Tenerife-based author Joe Cawley at his desk overlooking the Canary Islands coast

Living abroad was the inspiration for Joe Cawley’s travel memoirs, but ironically it was also one of the challenges he faced when trying to get them published. It was 1991 when Joe and his partner Joy decided to make the life-changing decision of emigrating to Tenerife, a sub-tropical island off the coast of Africa, to run a bar and restaurant in the sun. With many quirky clientele and strange incidents occurring, Joe took notes with the thought of one day putting them into a book.

After many energy-sapping years, they decided to sell up and focus on starting a family. Their first daughter, Molly Blue, was born in 2002. “With a young child at home, Joy made it clear that she was confiscating my passport so I couldn’t jet off to more foreign climes, literally leaving her holding the baby,” Joe laughs. “I needed to find a job closer to home, so I applied for the position of a local magazine editor.” In this role, Joe ran a book review column and so had contact with several publishers. “By this time I’d written the first three chapters of my book based on our bar experience, so I submitted it to around 25 publishers and 12 agents, all of whom rejected it, in many cases because I was not based in the UK. We didn’t want to move back so I made one last approach with a publisher who had sent me a book about the island of Majorca to review,” Joe says.

“As long as you have an internet connection, you can publish from anywhere.”
Joe Cawley
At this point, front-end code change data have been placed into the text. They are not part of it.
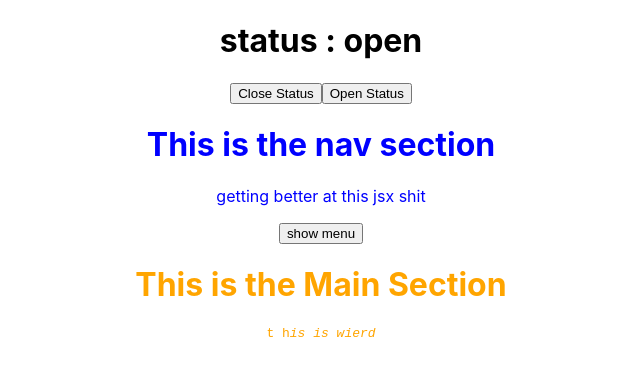
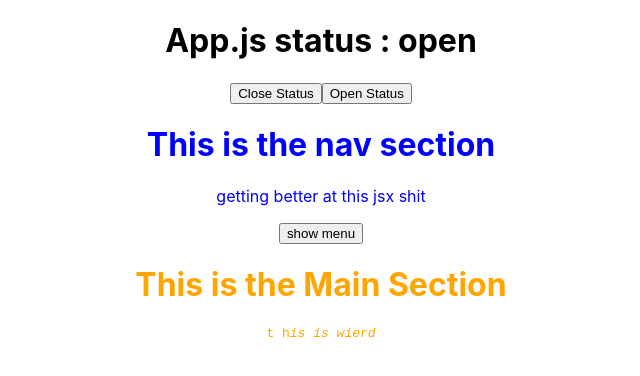
Before and after one commit to ianfletcher314/BrasiliaRestaurant, a React (Create React App) app: page / in a window 1280 px wide. Shown: the top 376 px of the page, without its empty margins (319-959 px from the left). Built offline with nearby package versions, Linux system fonts and the light colour scheme.

Commit message:
changed inner html of app.js

```diff
--- a/src/App.js
+++ b/src/App.js
@@ -8,7 +8,7 @@ function App() {
   const [status, setStatus] = useState("open");
   return (
     <div className="App">
-      <h1> status : {status}</h1>
+      <h1> App.js status : {status}</h1>
       <button
         onClick={() => {
           setStatus("closed");
```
A second life

The publisher liked what she read and published the book, entitled More Ketchup Than Salsa, which went on to be voted the Best Travel Narrative of 2007 by the British Guild of Travel Writers. However, after four years, sales had declined and the book went out of print. “I didn’t want to let the book die after all of the work I’d put in, and I felt like I had more to tell in a second book,” Joe explains. “We wanted to stay on the island, so I was worried that I would face the same geographic challenges of finding a publisher. However, around this time Kindle had just launched in the UK and I was starting to see people like Rachel Abbott, who lived in Italy at the time, hitting the bestseller charts having independently published her book using Kindle Direct Publishing (KDP). I reached out to her and some other authors who were also doing well, and they were kind enough to offer me some advice.”
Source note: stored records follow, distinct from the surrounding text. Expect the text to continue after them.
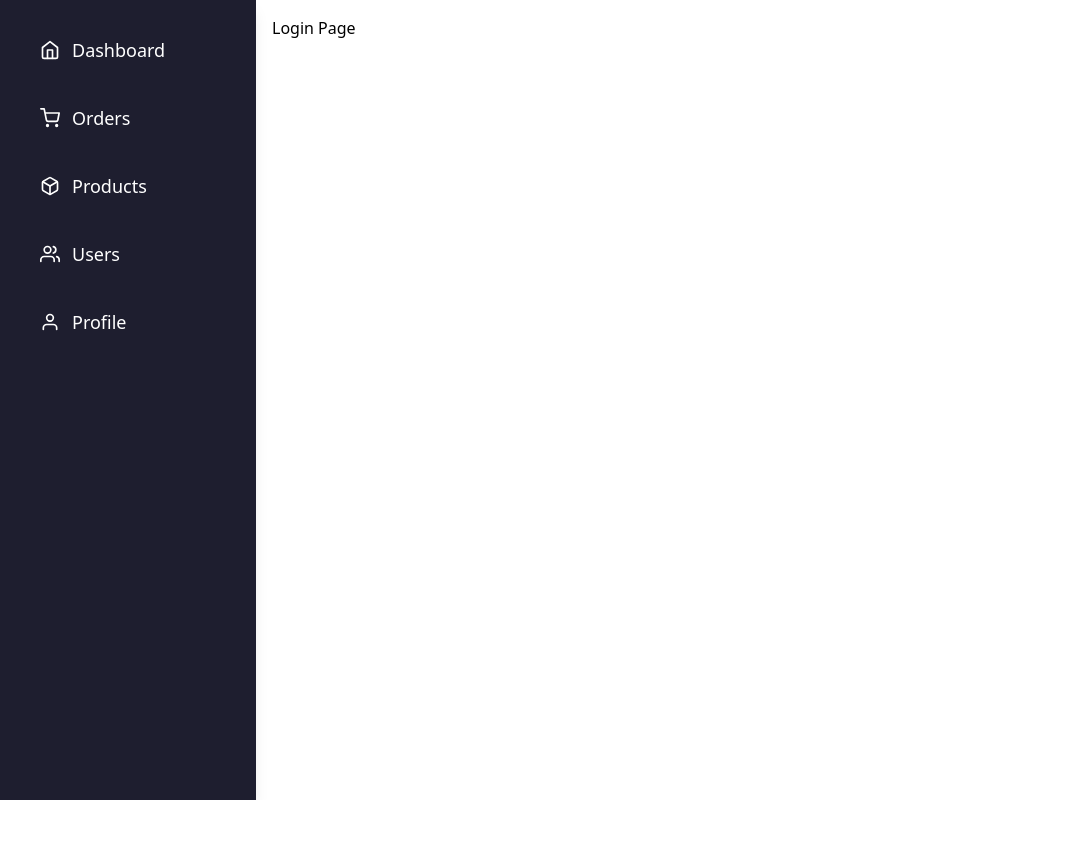
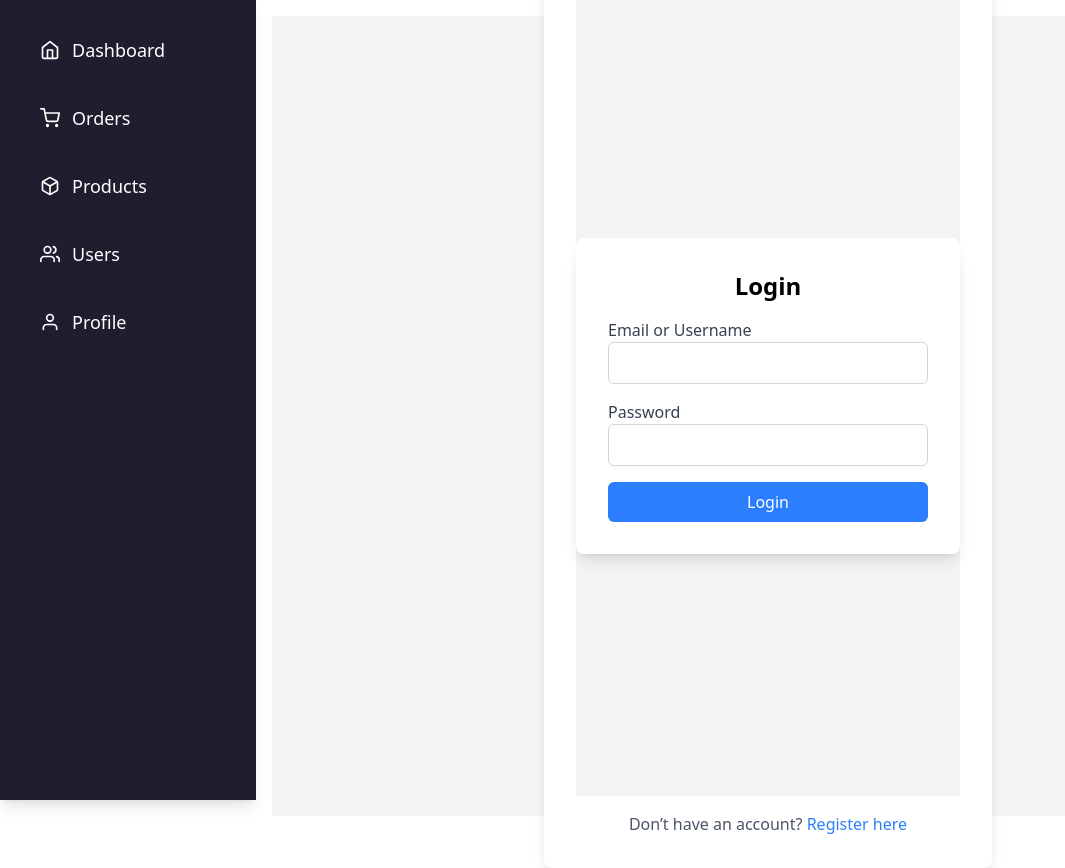
Before and after one commit to Hamasaaat/graduation-project, a React (Vite) app: page / in a window 1280 px wide. Shown: the whole page, without its empty margins (0-1065 px from the left). Before the commit the page ends 800 px from the top, so only its background shows below. Built offline with nearby package versions, Linux system fonts and the light colour scheme.

Commit message:
initial draft for login

```diff
--- a/src/App.jsx
+++ b/src/App.jsx
@@ -17,7 +17,7 @@ const App = () => {
       id: uuidv4(),
       username: "admin",
       email: "admin@admin.com",
-      password: "admin",
+      password: "admin@123",
       role: "admin",
       isBlocked: false,
       createdDate: "2/20/2025, 8:42:45 PM",
--- a/src/components/auth/LoginForm.jsx
+++ b/src/components/auth/LoginForm.jsx
@@ -0,0 +1,102 @@
+import React from 'react';
+import { Formik, Field, Form, ErrorMessage } from 'formik';
+import * as Yup from 'yup';
+import { useNavigate } from 'react-router-dom';
+
+
+//////TODO: RANIA deal with USER SESSIONS and logged in users!!!
+const LoginForm = () => {
+  const navigate = useNavigate();
+
+  const validationSchema = Yup.object({
+    identifier: Yup.string()
+      .required('Email or Username is required'),
+    password: Yup.string()
+      .min(6, 'Password must be at least 6 characters')
+      .required('Password is required'),
+  });
+
+  const handleLogin = (values) => {
+    const users = JSON.parse(localStorage.getItem('users')) || [];
+    const foundUser = users.find(
+      user => user.email === values.identifier || user.username === values.identifier
+    );
+
+    if (!foundUser) {
+      alert('User not found!');
+      return;
+    }
+
+    if (foundUser.password !== values.password) {
+      alert('Incorrect password!');
+      return;
+    }
+
+    if (foundUser.isBlocked) {
+      alert('Your account is blocked.');
+      return;
+    }
+
+    sessionStorage.setItem('loggedInUser', JSON.stringify(foundUser));
+
+    alert('Login successful!');
+    navigate('/dashboard');
+  };
+
+
+  return (
+    <div className="flex justify-center items-center h-screen bg-gray-100">
+      <div className="bg-white p-8 rounded-lg shadow-lg w-full max-w-md">
+        <h2 className="text-2xl font-bold mb-4 text-center">Login</h2>
+        <Formik
+          initialValues={{ identifier: '', password: '' }}
+          validationSchema={validationSchema}
+          onSubmit={handleLogin}
+        >
+          <Form className="space-y-4">
+            <div className="flex flex-col">
+              <label htmlFor="identifier" className="font-medium text-gray-700">
+                Email or Username
+              </label>
+              <Field
+                type="text"
+                name="identifier"
+                className="px-4 py-2 border border-gray-300 rounded-md focus:outline-none focus:ring-2 focus:ring-indigo-500"
+              />
+              <ErrorMessage
+                name="identifier"
+                component="div"
+                className="text-red-500 text-sm mt-1"
+              />
+            </div>
+
+            <div className="flex flex-col">
+              <label htmlFor="password" className="font-medium text-gray-700">
+                Password
+              </label>
+              <Field
+                type="password"
+                name="password"
+                className="px-4 py-2 border border-gray-300 rounded-md focus:outline-none focus:ring-2 focus:ring-indigo-500"
+              />
+              <ErrorMessage
+                name="password"
+                component="div"
+                className="text-red-500 text-sm mt-1"
+              />
+            </div>
+
+            <button
+              type="submit"
+              className="w-full py-2 bg-blue-500 text-white rounded-md hover:bg-blue-600 focus:outline-none focus:ring-2 focus:ring-blue-500"
+            >
+              Login
+            </button>
+          </Form>
+        </Formik>
+      </div>
+    </div>
+  );
+};
+
+export default LoginForm;
--- a/src/pages/LoginPage.jsx
+++ b/src/pages/LoginPage.jsx
@@ -1,9 +1,23 @@
-import React from "react";
+import React from 'react';
+import LoginForm from "../components/auth/LoginForm";
+import { Link } from 'react-router-dom';
 
 const LoginPage = () => {
-  return <div>
-    Login Page
-  </div>;
+  return (
+    <div className="flex justify-center items-center h-screen bg-gray-100">
+      <div className="bg-white p-8 rounded-lg shadow-lg w-full max-w-md">
+        <LoginForm />
+        <div className="text-center mt-4">
+          <span className="text-gray-600">
+            Don’t have an account?{' '}
+            <Link to="/register" className="text-blue-500 hover:underline">
+              Register here
+            </Link>
+          </span>
+        </div>
+      </div>
+    </div>
+  );
 };
 
 export default LoginPage;
--- a/src/pages/RegisterPage.jsx
+++ b/src/pages/RegisterPage.jsx
@@ -51,7 +51,7 @@ const RegisterPage = () => {
     setError("");
 
     alert("Registration successful!");
-    navigate("/login"); // Redirect to login page
+    navigate("/"); // Redirect to login page
   };
 
 
```
Also changed, not shown: Project Docs/README.txt.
As a result, Joe loaded it up on KDP and Createspace, Amazon’s independent publishing service for print books. “Within a few months, I was selling more copies than I ever had with my publisher and with much higher royalties.”

Indie publishing becomes plan A

Joe was so pleased with the success of his book, that KDP and Createspace were his first choice for publishing his sequel, Even More Ketchup Than Salsa: The Final Dollop. He is also partway through writing other books, which he will publish independently. “It comes down to better royalties, more creative freedom, more control and best of all, it’s more fun,” exclaims Joe. “I live in a very remote area, with goats for neighbours, but with KDP and Createspace, there are no restrictions to becoming a successful author. I have a handful of local spots where I like to write, including a surf bar on the beach, the palm-shaded plaza of my hillside village, and in a writing shed looking out over neighbouring islands. As long as you have an internet connection, you can publish from anywhere.”